**Exercise goal**: Exclude all pictures from your copy of the data below, which should otherwise match exactly.

[Edit difference data]
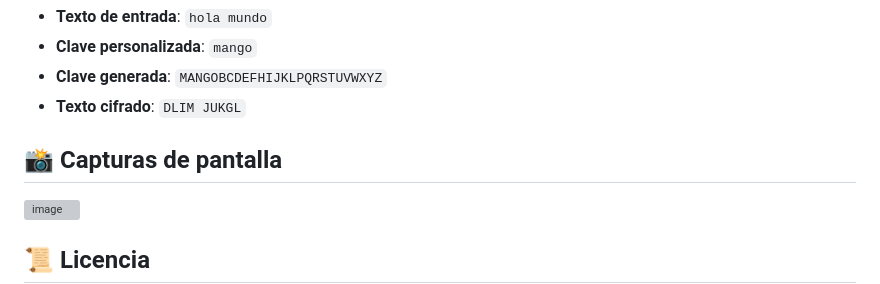
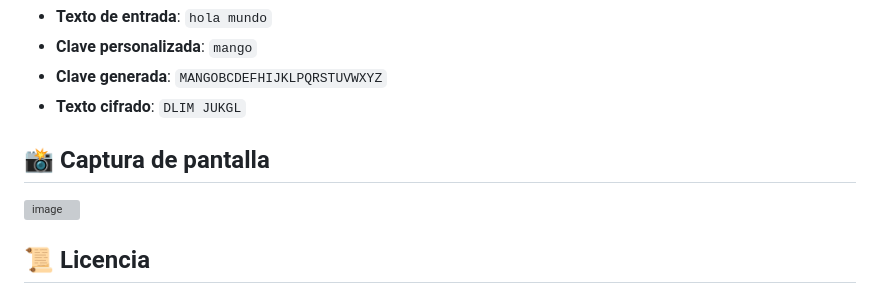
Before and after one commit to JuanDP10/Encriptado-Sustitucion, a Markdown page: README.md, the part around the change. GitHub-like rendering; grey boxes are pictures that could not be loaded.

```diff
--- a/README.md
+++ b/README.md
@@ -87,7 +87,7 @@ La clase `SubstitutionCipher` es el corazón del proyecto. Implementa las siguie
 - **Clave generada**: `MANGOBCDEFHIJKLPQRSTUVWXYZ`
 - **Texto cifrado**: `DLIM JUKGL`
 
-## 📸 Capturas de pantalla
+## 📸 Captura de pantalla
 ![image](https://github.com/user-attachments/assets/c5f5efc1-d77d-4507-a717-9e041138d974)
 
 
```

**Your response**:
Before and after one commit to JuanDP10/Encriptado-Sustitucion, a Markdown page: README.md, the part around the change. GitHub-like rendering; grey boxes are pictures that could not be loaded.

```diff
--- a/README.md
+++ b/README.md
@@ -87,7 +87,7 @@ La clase `SubstitutionCipher` es el corazón del proyecto. Implementa las siguie
 - **Clave generada**: `MANGOBCDEFHIJKLPQRSTUVWXYZ`
 - **Texto cifrado**: `DLIM JUKGL`
 
-## 📸 Capturas de pantalla
+## 📸 Captura de pantalla
 ![image](https://github.com/user-attachments/assets/c5f5efc1-d77d-4507-a717-9e041138d974)
 
 
```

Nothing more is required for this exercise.